Candy can't bring himself to kill his dog and lets Carlson do it instead. For a moment she stood over him as though waiting for him to move so that she could whip at him again; but Crooks sat perfectly still, his eyes averted, everything that might be hurt drawn in. Their thematic link makes his eagerness to join George and Lennie in their farm life natural and understandable. I think I knowed we'd never do her. A guy goes nuts if he ain't got nobody.
Never did seem right to me. Candy is just a typical worker, but he has his own 'story to tell' in that he is getting older, is slightly disabled, but is still willing to work at what he can do, which is mainly as general ranch-hand, cleaning and swabbing out the bunk-house. Steinbeck presents Candy as a vulnerable character. S'pose they was a carnival or a circus come to town, or a ball game, or any damn thing. The owner of an old and feeble dog, Candy is himself crippled—he lost his hand in an accident on the ranch. For Candy it's a place where he will be needed and belongs.
The thing is, they're talkin', or they're settin' still not talkin'. An' whatta I got,' George went on furiously. Lesson Summary In chapter three, we learn about Lennie's past and how George used to play tricks on him, but stopped after he jumped in the Sacramento River and almost drowned. Jus' say, 'We'll go to her,' an' we would. I never get to talk to nobody. Quote: Well, I never seen one guy take so much trouble for another guy. It's just bein' with another guy.
Analysis: Candy laments his fate. Quote: Whatever we ain't got, that's what you want… if I was alone I could live so easy. Lennie's Story As chapter three begins, we find George and Slim in the bunkhouse, discussing Lennie and the new puppy that Slim has given him. The water is warm too, for it has slipped twinkling over the yellow sands in the sunlight before reaching the narrow pool. Quote: You seen what they done to my dog tonight?
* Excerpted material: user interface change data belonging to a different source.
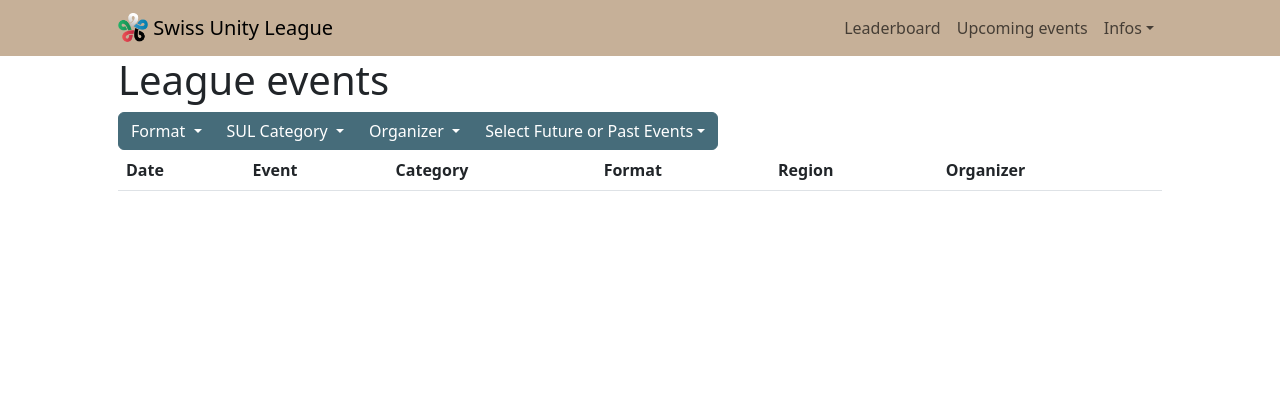
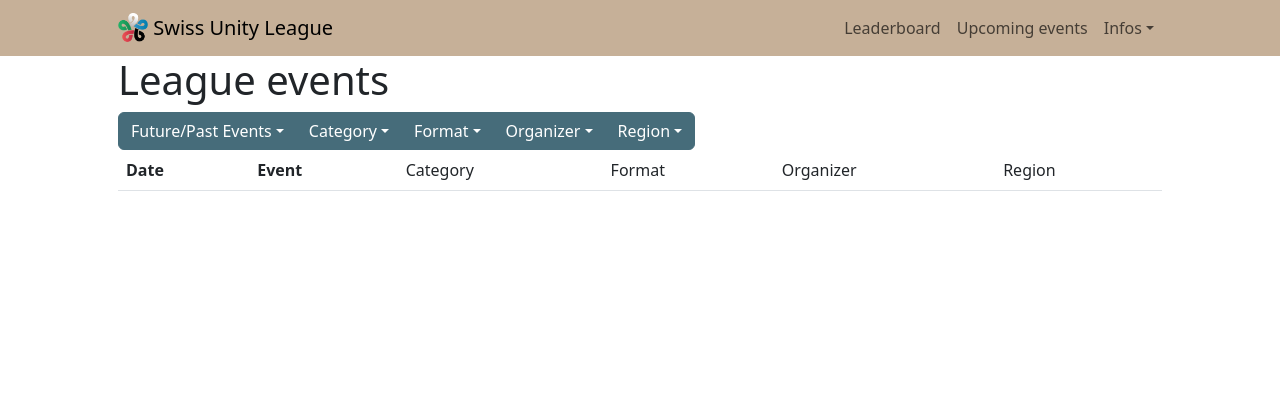
Before and after one commit to antoinealb/swiss-unity-league, a Django app: page /events in a window 1280 px wide. Shown: the top 420 px of the page. Run offline with Django 4.2, Linux system fonts and the light colour scheme; tables that the repository leaves empty hold one stand-in row (values such as "Sample post"); lists and menus that the app fills with data are empty; style sheets or scripts are compiled from the project's sources; some libraries are stand-ins or nearby versions.

Commit message:
Refactor filtering of events Add filtering for region

```diff
--- a/championship/templates/championship/future_events.html
+++ b/championship/templates/championship/future_events.html
@@ -10,69 +10,9 @@
 
     <div x-data="events()" x-init="loadEvents()">
         {% for cnt in "12"|make_list %}
-            <form class="{% cycle 'btn-group d-none d-md-flex' 'btn-group-vertical d-block d-md-none' %}">
-                <div class="dropdown btn-group">
-                    <button class="btn btn-secondary dropdown-toggle" type="button"  data-bs-toggle="dropdown" data-bs-auto-close="outside">
-                        Format
-                    </button>
-                    <div class="dropdown-menu">
-                        <div class="dropdown-item" x-on:click="toggleAll(showFormats)">
-                            <div class="form-check">
-                                <label class="form-check-label" >All formats</label>
-                            </div>
-                        </div>
-                        <template x-for="format in Object.keys(showFormats)">
-                            <div class="dropdown-item" x-on:click="showFormats[format] = !showFormats[format]">
-                                <div class="form-check">
-                                    <input class="form-check-input" type="checkbox" x-bind:id="format" x-model="showFormats[format]">
-                                    <label class="form-check-label" x-bind:for="format" x-text="format"></label>
-                                </div>
-                            </div>
-                        </template>
-                    </div>
-                </div>
+            <div class="{% cycle 'btn-group d-none d-md-flex' 'btn-group-vertical d-block d-md-none' %}" role="group" aria-label="Filtering the events">
 
-                <div class="dropdown btn-group">
-                    <button class="btn btn-secondary dropdown-toggle" type="button"  data-bs-toggle="dropdown" data-bs-auto-close="outside">
-                        SUL Category
-                    </button>
-                    <div class="dropdown-menu">
-                        <div class="dropdown-item" x-on:click="toggleAll(showCategories)">
-                            <div class="form-check">
-                                <label class="form-check-label" >All categories</label>
-                            </div></div>
-                        <template x-for="cat in Object.keys(showCategories)">
-                            <div class="dropdown-item" x-on:click="showCategories[cat] = !showCategories[cat]">
-                                <div class="form-check">
-                                    <input class="form-check-input" type="checkbox" x-bind:id="cat.replace(/\s/g, '')" x-model="showCategories[cat]">
-                                    <label class="form-check-label" x-bind:for="cat.replace(/\s/g, '')" x-text="cat"></label>
-                                </div>
-                            </div>
-                        </template>
-                    </div>
-                </div>
-
-                <div class="dropdown btn-group">
-                    <button class="btn btn-secondary dropdown-toggle" type="button"  data-bs-toggle="dropdown" data-bs-auto-close="outside">
-                        Organizer
-                    </button>
-                    <div class="dropdown-menu">
-                        <div class="dropdown-item" x-on:click="toggleAll(showOrganizers)">
-                            <div class="form-check">
-                                <label class="form-check-label">All organizers</label>
-                            </div></div>
-                        <template x-for="organizer in Object.keys(showOrganizers)">
-                            <div class="dropdown-item" x-on:click="showOrganizers[organizer] = !showOrganizers[organizer]">
-                                <div class="form-check">
-                                    <input class="form-check-input" type="checkbox" x-bind:id="organizer" x-model="showOrganizers[organizer]">
-                                    <label class="form-check-label" x-bind:for="organizer" x-text="organizer"></label>
-                                </div>
-                            </div>
-                        </template>
-                    </div>
-                </div>
-
-                <div class="dropdown btn-group">
+                <div class="btn-group">
                     <button class="btn btn-secondary dropdown-toggle" type="button"  data-bs-toggle="dropdown" x-text="currentEventType"></button>
                     <div class="dropdown-menu">
                         <template x-for="type in Object.keys(eventTypes)">
@@ -81,7 +21,28 @@
                     </div>
                 </div>
 
-            </form>
+                <template x-for="(filter, index) in filterList" :key="index">
+                    <div class="btn-group">
+                        <button x-text="filter.title" class="btn btn-secondary dropdown-toggle" type="button"  data-bs-toggle="dropdown" data-bs-auto-close="outside"></button>
+                        <div class="dropdown-menu">
+                            <div class="dropdown-item" x-on:click="toggleAll(index)">
+                                <div class="form-check">
+                                    <label x-text="filter.titleAll" class="form-check-label"></label>
+                                </div>
+                            </div>
+                            <template x-for="selectedItem in Object.keys(filter.selected)">
+                                <div class="dropdown-item" x-on:click="filter.selected[selectedItem] = !filter.selected[selectedItem]">
+                                    <div class="form-check">
+                                        <input class="form-check-input" type="checkbox" x-bind:id="selectedItem" x-model="filter.selected[selectedItem]">
+                                        <label class="form-check-label" x-bind:for="selectedItem" x-text="selectedItem.trim() === '' ? 'No '+filter.title : selectedItem"></label>
+                                    </div>
+                                </div>
+                            </template>
+                        </div>
+                    </div>
+                </template>
+
+            </div>
         {% endfor %}
 
         <div class="table-responsive">
@@ -90,23 +51,22 @@
                     <tr>
                         <th scope="col">Date</th>
                         <th scope="col">Event</th>
-                        <th scope="col">Category</th>
-                        <th scope="col">Format</th>
-                        <th scope="col">Region</th>
-                        <th scope="col">Organizer</th>
+                        <template x-for="filter in filterList">
+                            <td x-text="filter.title"></td>
+                        </template>
                     </tr>
                 </thead>
                 <tbody>
                     <template x-for="event in events">
-                        <tr x-show="showCategories[event.category] && showFormats[event.format] && showOrganizers[event.organizer]">
+                        <tr x-show="shouldShow(event)">
                             <td x-text="event.date"></td>
                             <td>
                                 <a x-text="event.name" :href="event.details_url"></a>
                             </td>
-                            <td x-text="event.category"></td>
-                            <td x-text="event.format"></td>
-                            <td x-text="event.region"></td>
-                            <td x-text="event.organizer"></td>
+                            <template x-for="filter in filterList">
+                                <td x-text="filter.lambda(event)"></td>
+                            </template>
+
                         </tr>
                     </template>
                 </tbody>
--- a/static/future_events.js
+++ b/static/future_events.js
@@ -1,15 +1,42 @@
 function events() {
+    let filterList = [
+        {
+            title: 'Category',
+            titleAll: 'All Categories',
+            lambda: (x) => x.category,
+        },
+        {
+            title: 'Format',
+            titleAll: 'All Formats',
+            lambda: (x) => x.format,
+        },
+        {
+            title: 'Organizer',
+            titleAll: 'All Organizers',
+            lambda: (x) => x.organizer,
+        },
+        {
+            title: 'Region',
+            titleAll: 'All Regions',
+            lambda: (x) => x.region,
+        },
+    ]
+    filterList = filterList.map((filter) => {
+        filter.selected = {}
+        return filter
+    })
+
     return {
         events: [],
-        showFormats: {},
-        showCategories: {
-            // TODO: Could we fetch this dynamically as well ?
-            'SUL Regular': true,
-            'SUL Regional': true,
-            'SUL Premier': true,
+        filterList: filterList,
+        shouldShow(event) {
+            // Used to check if a given event should be shown. (If each of it's properties is selected)
+            return this.filterList.every((filter) => {
+                let property = filter.lambda(event)
+                return filter.selected[property]
+            })
         },
-        showOrganizers: {},
-        currentEventType: 'Select Future or Past Events',
+        currentEventType: 'Future/Past Events',
         eventTypes: {
             Past: {
                 url: '/api/past-events/',
@@ -20,21 +47,19 @@ function events() {
                 data: [],
             },
         },
-        allChecked(obj) {
-            let res = true
-            for (let val of Object.values(obj)) {
-                res = res & val
-            }
-            return res
-        },
-        toggleAll(obj) {
-            let newVal = !this.allChecked(obj)
-            for (let key of Object.keys(obj)) {
-                obj[key] = newVal
+        toggleAll(index) {
+            // If all options are selected for the filter with the given index then deselect all options. Else select all options.
+            let selected = this.filterList[index].selected
+            let allChecked = Object.values(selected).every(
+                (value) => value === true
+            )
+            for (let key in selected) {
+                selected[key] = !allChecked
             }
         },
         loadEvents(eventType = 'Future') {
             let self = this
+            // Load the given events if they weren't loaded already.
             if (self.eventTypes[eventType].data.length === 0) {
                 axios
                     .get(self.eventTypes[eventType].url)
@@ -50,15 +75,20 @@ function events() {
             }
         },
         setEvents(events) {
-            this.events = events
-            this.setFilterOptions('showFormats', (x) => x.format)
-            this.setFilterOptions('showOrganizers', (x) => x.organizer)
-        },
-        setFilterOptions(showFilter, selectLambda) {
             self = this
-            self[showFilter] = {}
-            let filterOptions = new Set(self.events.map(selectLambda))
-            filterOptions.forEach((option) => (self[showFilter][option] = true))
+            // Set the currently shown events
+            self.events = events
+
+            // Adds for each filter the options that can be selected. Initially each option is selected.
+            self.filterList.forEach((filter) => {
+                let stringList = self.events.map(filter.lambda)
+                stringList.forEach((item) => {
+                    // If key isn't present, add it
+                    if (!filter.selected.hasOwnProperty(item)) {
+                        filter.selected[item] = true
+                    }
+                })
+            })
         },
     }
 }
```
He ain't no good to you, Candy.
This passage highlights the need for companionship and the oppressive nature of Crooks' society. Candy and his dog act as foreshadowing for the end of the story. I shouldn't ought to of let no stranger shoot my dog. An old handyman who greets George and Lennie at the ranch. Seem like Curley ain't givin' nobody a chance.
George says he knew Lennie's aunt, and after she died, Lennie started following him wherever he went. He's only referred to as Candy's dog and described as old, crippled. And just as the other men cannot understand the bond that keeps an apparently hale and clever man like George yoked to the burdensome, infantile Lennie, so too the men cannot understand Candy's sentimental companionship with his now-decrepit and stinking dog. There is writing promoting social change, writing punishing injustice, writing in celebration of heroism, but always that base theme. In Of Mice and Men, the theme of loneliness is part of life, as Steinbeck shows through most of the characters in the novel.
I could go get a job an' work, an no trouble. Foreshadowing is a literary device that uses clues in the text to subtly let the reader know what's going to happen. They ain't got nothing to look ahead to. In this environment, in which human life is utterly disposable, only Slim recognizes that the loss of such a beautiful and powerful friendship should be mourned. Although true, these things that George extols as the good life are not as valuable as his friendship with Lennie; otherwise, he would have left him long ago.
Quote: We got a future. Candy is the man who describes the t … heme of ageism and loneliness. There won't be a damn thing left to eat. The shade climbed up the hills toward the top. I read plenty of books out here. With us it ain't like that.